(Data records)
##############################

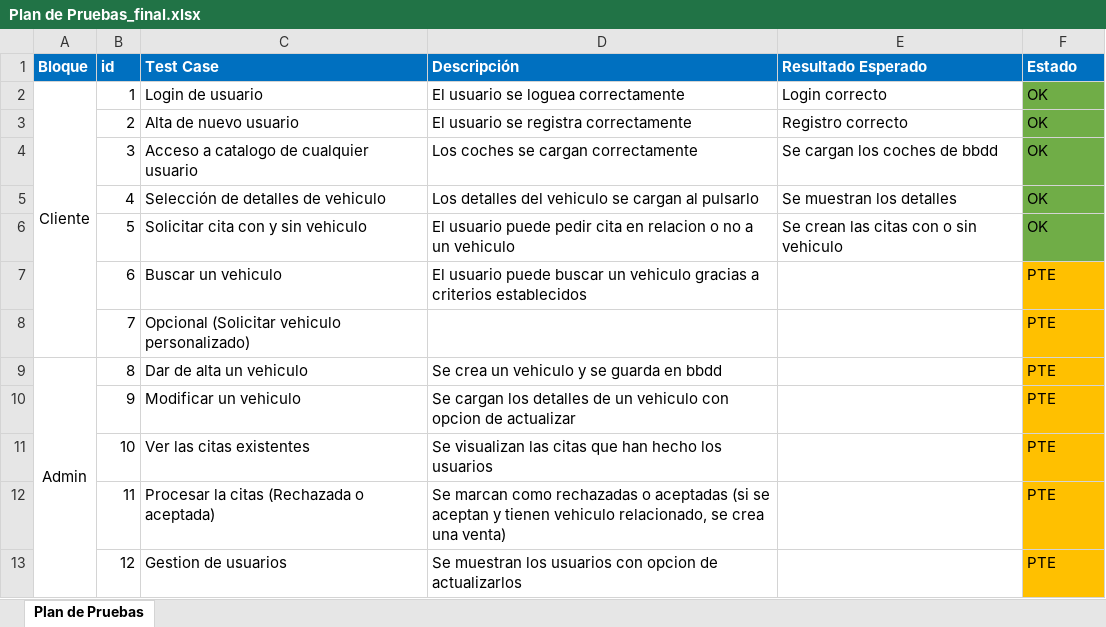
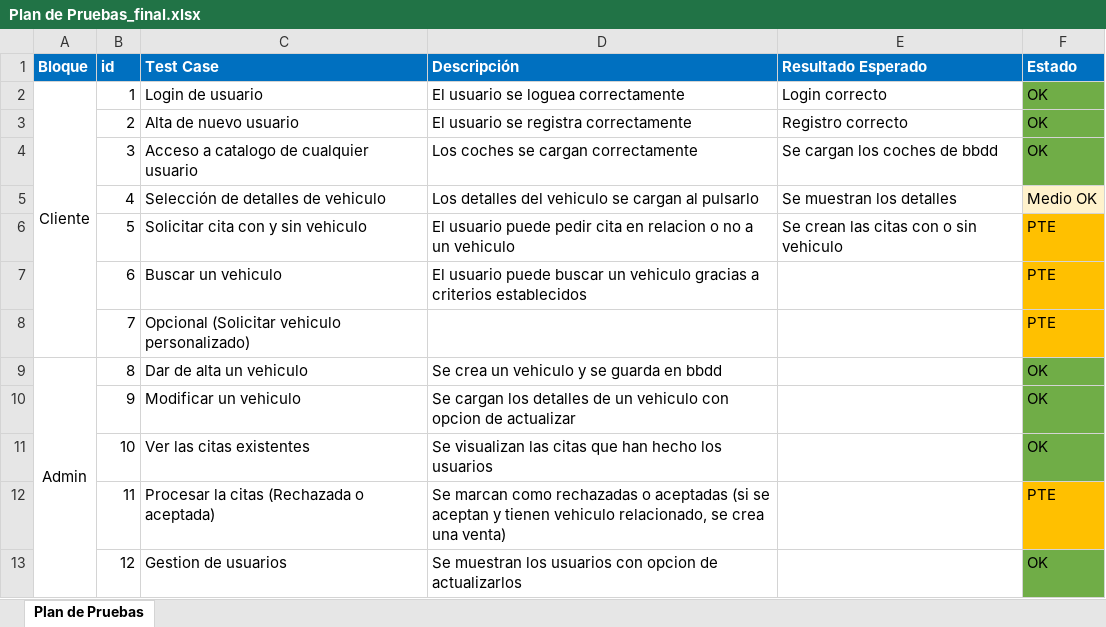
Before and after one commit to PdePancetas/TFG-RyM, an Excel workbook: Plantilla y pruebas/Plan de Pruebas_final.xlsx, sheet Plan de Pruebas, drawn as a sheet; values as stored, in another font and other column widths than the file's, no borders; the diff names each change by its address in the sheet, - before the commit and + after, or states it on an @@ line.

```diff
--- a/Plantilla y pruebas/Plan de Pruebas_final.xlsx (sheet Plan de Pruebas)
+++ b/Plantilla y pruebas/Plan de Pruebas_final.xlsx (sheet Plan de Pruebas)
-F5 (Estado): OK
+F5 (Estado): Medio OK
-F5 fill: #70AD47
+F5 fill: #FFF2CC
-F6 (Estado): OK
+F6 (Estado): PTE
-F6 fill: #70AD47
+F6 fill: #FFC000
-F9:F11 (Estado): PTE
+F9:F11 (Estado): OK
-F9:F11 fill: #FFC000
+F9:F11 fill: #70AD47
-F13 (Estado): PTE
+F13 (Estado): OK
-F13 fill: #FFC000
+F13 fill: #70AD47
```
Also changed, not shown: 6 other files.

##############################

PROBLEM TO WORK ON:
Line by line, write out the entries exactly, and leave the pictures out.

RESULT OF THIS EXERCISE:
Before and after one commit to PdePancetas/TFG-RyM, an Excel workbook: Plantilla y pruebas/Plan de Pruebas_final.xlsx, sheet Plan de Pruebas, drawn as a sheet; values as stored, in another font and other column widths than the file's, no borders; the diff names each change by its address in the sheet, - before the commit and + after, or states it on an @@ line.

```diff
--- a/Plantilla y pruebas/Plan de Pruebas_final.xlsx (sheet Plan de Pruebas)
+++ b/Plantilla y pruebas/Plan de Pruebas_final.xlsx (sheet Plan de Pruebas)
-F5 (Estado): OK
+F5 (Estado): Medio OK
-F5 fill: #70AD47
+F5 fill: #FFF2CC
-F6 (Estado): OK
+F6 (Estado): PTE
-F6 fill: #70AD47
+F6 fill: #FFC000
-F9:F11 (Estado): PTE
+F9:F11 (Estado): OK
-F9:F11 fill: #FFC000
+F9:F11 fill: #70AD47
-F13 (Estado): PTE
+F13 (Estado): OK
-F13 fill: #FFC000
+F13 fill: #70AD47
```
Also changed, not shown: 6 other files.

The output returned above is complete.